Exercise details:
The response must contain every line of the records that follow, duplicated exactly.

** Records supplied follows **

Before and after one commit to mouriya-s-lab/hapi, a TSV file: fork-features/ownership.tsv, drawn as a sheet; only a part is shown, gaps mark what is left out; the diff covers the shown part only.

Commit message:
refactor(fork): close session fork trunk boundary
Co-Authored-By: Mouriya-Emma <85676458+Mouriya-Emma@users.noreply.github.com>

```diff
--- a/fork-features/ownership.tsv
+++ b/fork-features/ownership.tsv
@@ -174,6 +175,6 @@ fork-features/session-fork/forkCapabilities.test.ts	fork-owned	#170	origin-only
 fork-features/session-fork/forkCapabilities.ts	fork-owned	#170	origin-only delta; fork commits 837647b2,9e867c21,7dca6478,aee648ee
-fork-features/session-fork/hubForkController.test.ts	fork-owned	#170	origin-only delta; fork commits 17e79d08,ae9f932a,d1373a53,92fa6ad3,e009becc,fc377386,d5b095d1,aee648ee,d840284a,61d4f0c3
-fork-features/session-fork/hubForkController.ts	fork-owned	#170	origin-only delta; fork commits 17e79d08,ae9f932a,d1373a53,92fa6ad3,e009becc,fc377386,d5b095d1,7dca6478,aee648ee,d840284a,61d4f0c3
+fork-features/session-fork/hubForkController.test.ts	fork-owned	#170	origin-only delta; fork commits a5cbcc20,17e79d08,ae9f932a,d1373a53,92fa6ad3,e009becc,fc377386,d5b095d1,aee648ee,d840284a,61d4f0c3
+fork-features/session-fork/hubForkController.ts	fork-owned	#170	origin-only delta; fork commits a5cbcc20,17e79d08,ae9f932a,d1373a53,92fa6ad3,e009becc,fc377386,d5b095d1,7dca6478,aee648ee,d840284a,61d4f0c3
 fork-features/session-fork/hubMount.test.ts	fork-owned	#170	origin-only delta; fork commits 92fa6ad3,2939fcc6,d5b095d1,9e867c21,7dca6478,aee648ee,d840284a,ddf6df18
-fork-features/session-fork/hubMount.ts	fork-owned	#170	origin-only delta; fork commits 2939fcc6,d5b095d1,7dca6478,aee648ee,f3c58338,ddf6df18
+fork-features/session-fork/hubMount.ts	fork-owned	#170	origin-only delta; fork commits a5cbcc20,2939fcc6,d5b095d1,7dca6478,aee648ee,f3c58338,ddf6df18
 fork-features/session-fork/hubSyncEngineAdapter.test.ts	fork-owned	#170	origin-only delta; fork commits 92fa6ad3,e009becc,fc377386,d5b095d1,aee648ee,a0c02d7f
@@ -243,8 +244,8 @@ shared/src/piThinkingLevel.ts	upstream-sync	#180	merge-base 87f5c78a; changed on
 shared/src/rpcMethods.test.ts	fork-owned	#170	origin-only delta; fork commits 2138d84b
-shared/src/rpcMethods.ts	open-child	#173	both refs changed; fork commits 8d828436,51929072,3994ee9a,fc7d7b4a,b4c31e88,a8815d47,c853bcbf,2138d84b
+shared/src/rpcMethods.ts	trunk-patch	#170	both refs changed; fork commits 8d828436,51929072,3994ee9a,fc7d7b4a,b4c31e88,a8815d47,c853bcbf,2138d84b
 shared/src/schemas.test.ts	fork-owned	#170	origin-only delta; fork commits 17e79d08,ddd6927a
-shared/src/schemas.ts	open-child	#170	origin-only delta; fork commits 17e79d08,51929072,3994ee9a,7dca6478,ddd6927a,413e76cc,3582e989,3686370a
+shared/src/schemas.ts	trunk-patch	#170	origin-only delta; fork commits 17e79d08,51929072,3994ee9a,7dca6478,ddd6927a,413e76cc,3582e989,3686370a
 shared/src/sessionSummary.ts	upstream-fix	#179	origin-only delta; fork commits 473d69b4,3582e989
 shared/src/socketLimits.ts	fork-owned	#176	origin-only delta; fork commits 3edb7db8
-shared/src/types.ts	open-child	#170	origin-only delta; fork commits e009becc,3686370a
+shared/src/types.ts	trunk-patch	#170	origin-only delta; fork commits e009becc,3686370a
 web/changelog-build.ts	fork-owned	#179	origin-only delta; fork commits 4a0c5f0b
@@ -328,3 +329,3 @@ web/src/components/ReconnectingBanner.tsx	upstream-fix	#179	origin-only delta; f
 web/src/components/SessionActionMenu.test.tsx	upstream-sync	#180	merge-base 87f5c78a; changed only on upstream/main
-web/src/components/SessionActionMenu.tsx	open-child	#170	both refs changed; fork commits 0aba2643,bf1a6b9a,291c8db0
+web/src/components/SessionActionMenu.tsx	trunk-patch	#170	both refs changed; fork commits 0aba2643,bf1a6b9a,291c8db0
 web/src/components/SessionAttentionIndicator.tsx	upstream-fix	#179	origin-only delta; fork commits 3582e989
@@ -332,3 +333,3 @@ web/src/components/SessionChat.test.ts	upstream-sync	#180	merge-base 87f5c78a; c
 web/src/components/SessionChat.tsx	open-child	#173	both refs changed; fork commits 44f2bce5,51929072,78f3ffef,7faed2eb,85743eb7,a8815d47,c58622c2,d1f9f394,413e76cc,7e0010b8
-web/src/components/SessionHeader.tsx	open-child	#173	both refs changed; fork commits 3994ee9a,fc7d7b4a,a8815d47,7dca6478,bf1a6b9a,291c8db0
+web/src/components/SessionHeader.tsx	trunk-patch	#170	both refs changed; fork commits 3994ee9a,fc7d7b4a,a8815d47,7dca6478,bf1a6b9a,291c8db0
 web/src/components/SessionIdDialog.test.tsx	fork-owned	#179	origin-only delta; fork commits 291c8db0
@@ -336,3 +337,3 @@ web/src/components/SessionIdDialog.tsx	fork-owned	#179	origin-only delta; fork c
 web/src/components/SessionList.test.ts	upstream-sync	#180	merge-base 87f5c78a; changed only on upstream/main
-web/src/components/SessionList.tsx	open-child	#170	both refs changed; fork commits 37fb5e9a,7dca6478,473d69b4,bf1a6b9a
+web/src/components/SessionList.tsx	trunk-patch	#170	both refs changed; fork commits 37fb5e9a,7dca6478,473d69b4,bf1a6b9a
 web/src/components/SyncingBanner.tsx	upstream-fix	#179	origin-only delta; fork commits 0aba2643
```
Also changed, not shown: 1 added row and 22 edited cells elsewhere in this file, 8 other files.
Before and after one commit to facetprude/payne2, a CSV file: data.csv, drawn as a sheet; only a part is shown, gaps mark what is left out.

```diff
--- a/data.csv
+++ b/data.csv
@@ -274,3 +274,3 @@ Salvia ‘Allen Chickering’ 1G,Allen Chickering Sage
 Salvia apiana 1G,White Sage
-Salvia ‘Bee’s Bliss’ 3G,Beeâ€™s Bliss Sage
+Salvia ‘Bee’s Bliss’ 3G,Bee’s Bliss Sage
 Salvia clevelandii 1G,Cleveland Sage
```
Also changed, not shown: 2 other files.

** End of Records supplied **

Written answer:
Before and after one commit to mouriya-s-lab/hapi, a TSV file: fork-features/ownership.tsv, drawn as a sheet; only a part is shown, gaps mark what is left out; the diff covers the shown part only.

Commit message:
refactor(fork): close session fork trunk boundary
Co-Authored-By: Mouriya-Emma <85676458+Mouriya-Emma@users.noreply.github.com>

```diff
--- a/fork-features/ownership.tsv
+++ b/fork-features/ownership.tsv
@@ -174,6 +175,6 @@ fork-features/session-fork/forkCapabilities.test.ts	fork-owned	#170	origin-only
 fork-features/session-fork/forkCapabilities.ts	fork-owned	#170	origin-only delta; fork commits 837647b2,9e867c21,7dca6478,aee648ee
-fork-features/session-fork/hubForkController.test.ts	fork-owned	#170	origin-only delta; fork commits 17e79d08,ae9f932a,d1373a53,92fa6ad3,e009becc,fc377386,d5b095d1,aee648ee,d840284a,61d4f0c3
-fork-features/session-fork/hubForkController.ts	fork-owned	#170	origin-only delta; fork commits 17e79d08,ae9f932a,d1373a53,92fa6ad3,e009becc,fc377386,d5b095d1,7dca6478,aee648ee,d840284a,61d4f0c3
+fork-features/session-fork/hubForkController.test.ts	fork-owned	#170	origin-only delta; fork commits a5cbcc20,17e79d08,ae9f932a,d1373a53,92fa6ad3,e009becc,fc377386,d5b095d1,aee648ee,d840284a,61d4f0c3
+fork-features/session-fork/hubForkController.ts	fork-owned	#170	origin-only delta; fork commits a5cbcc20,17e79d08,ae9f932a,d1373a53,92fa6ad3,e009becc,fc377386,d5b095d1,7dca6478,aee648ee,d840284a,61d4f0c3
 fork-features/session-fork/hubMount.test.ts	fork-owned	#170	origin-only delta; fork commits 92fa6ad3,2939fcc6,d5b095d1,9e867c21,7dca6478,aee648ee,d840284a,ddf6df18
-fork-features/session-fork/hubMount.ts	fork-owned	#170	origin-only delta; fork commits 2939fcc6,d5b095d1,7dca6478,aee648ee,f3c58338,ddf6df18
+fork-features/session-fork/hubMount.ts	fork-owned	#170	origin-only delta; fork commits a5cbcc20,2939fcc6,d5b095d1,7dca6478,aee648ee,f3c58338,ddf6df18
 fork-features/session-fork/hubSyncEngineAdapter.test.ts	fork-owned	#170	origin-only delta; fork commits 92fa6ad3,e009becc,fc377386,d5b095d1,aee648ee,a0c02d7f
@@ -243,8 +244,8 @@ shared/src/piThinkingLevel.ts	upstream-sync	#180	merge-base 87f5c78a; changed on
 shared/src/rpcMethods.test.ts	fork-owned	#170	origin-only delta; fork commits 2138d84b
-shared/src/rpcMethods.ts	open-child	#173	both refs changed; fork commits 8d828436,51929072,3994ee9a,fc7d7b4a,b4c31e88,a8815d47,c853bcbf,2138d84b
+shared/src/rpcMethods.ts	trunk-patch	#170	both refs changed; fork commits 8d828436,51929072,3994ee9a,fc7d7b4a,b4c31e88,a8815d47,c853bcbf,2138d84b
 shared/src/schemas.test.ts	fork-owned	#170	origin-only delta; fork commits 17e79d08,ddd6927a
-shared/src/schemas.ts	open-child	#170	origin-only delta; fork commits 17e79d08,51929072,3994ee9a,7dca6478,ddd6927a,413e76cc,3582e989,3686370a
+shared/src/schemas.ts	trunk-patch	#170	origin-only delta; fork commits 17e79d08,51929072,3994ee9a,7dca6478,ddd6927a,413e76cc,3582e989,3686370a
 shared/src/sessionSummary.ts	upstream-fix	#179	origin-only delta; fork commits 473d69b4,3582e989
 shared/src/socketLimits.ts	fork-owned	#176	origin-only delta; fork commits 3edb7db8
-shared/src/types.ts	open-child	#170	origin-only delta; fork commits e009becc,3686370a
+shared/src/types.ts	trunk-patch	#170	origin-only delta; fork commits e009becc,3686370a
 web/changelog-build.ts	fork-owned	#179	origin-only delta; fork commits 4a0c5f0b
@@ -328,3 +329,3 @@ web/src/components/ReconnectingBanner.tsx	upstream-fix	#179	origin-only delta; f
 web/src/components/SessionActionMenu.test.tsx	upstream-sync	#180	merge-base 87f5c78a; changed only on upstream/main
-web/src/components/SessionActionMenu.tsx	open-child	#170	both refs changed; fork commits 0aba2643,bf1a6b9a,291c8db0
+web/src/components/SessionActionMenu.tsx	trunk-patch	#170	both refs changed; fork commits 0aba2643,bf1a6b9a,291c8db0
 web/src/components/SessionAttentionIndicator.tsx	upstream-fix	#179	origin-only delta; fork commits 3582e989
@@ -332,3 +333,3 @@ web/src/components/SessionChat.test.ts	upstream-sync	#180	merge-base 87f5c78a; c
 web/src/components/SessionChat.tsx	open-child	#173	both refs changed; fork commits 44f2bce5,51929072,78f3ffef,7faed2eb,85743eb7,a8815d47,c58622c2,d1f9f394,413e76cc,7e0010b8
-web/src/components/SessionHeader.tsx	open-child	#173	both refs changed; fork commits 3994ee9a,fc7d7b4a,a8815d47,7dca6478,bf1a6b9a,291c8db0
+web/src/components/SessionHeader.tsx	trunk-patch	#170	both refs changed; fork commits 3994ee9a,fc7d7b4a,a8815d47,7dca6478,bf1a6b9a,291c8db0
 web/src/components/SessionIdDialog.test.tsx	fork-owned	#179	origin-only delta; fork commits 291c8db0
@@ -336,3 +337,3 @@ web/src/components/SessionIdDialog.tsx	fork-owned	#179	origin-only delta; fork c
 web/src/components/SessionList.test.ts	upstream-sync	#180	merge-base 87f5c78a; changed only on upstream/main
-web/src/components/SessionList.tsx	open-child	#170	both refs changed; fork commits 37fb5e9a,7dca6478,473d69b4,bf1a6b9a
+web/src/components/SessionList.tsx	trunk-patch	#170	both refs changed; fork commits 37fb5e9a,7dca6478,473d69b4,bf1a6b9a
 web/src/components/SyncingBanner.tsx	upstream-fix	#179	origin-only delta; fork commits 0aba2643
```
Also changed, not shown: 1 added row and 22 edited cells elsewhere in this file, 8 other files.
Before and after one commit to facetprude/payne2, a CSV file: data.csv, drawn as a sheet; only a part is shown, gaps mark what is left out.

```diff
--- a/data.csv
+++ b/data.csv
@@ -274,3 +274,3 @@ Salvia ‘Allen Chickering’ 1G,Allen Chickering Sage
 Salvia apiana 1G,White Sage
-Salvia ‘Bee’s Bliss’ 3G,Beeâ€™s Bliss Sage
+Salvia ‘Bee’s Bliss’ 3G,Bee’s Bliss Sage
 Salvia clevelandii 1G,Cleveland Sage
```
Also changed, not shown: 2 other files.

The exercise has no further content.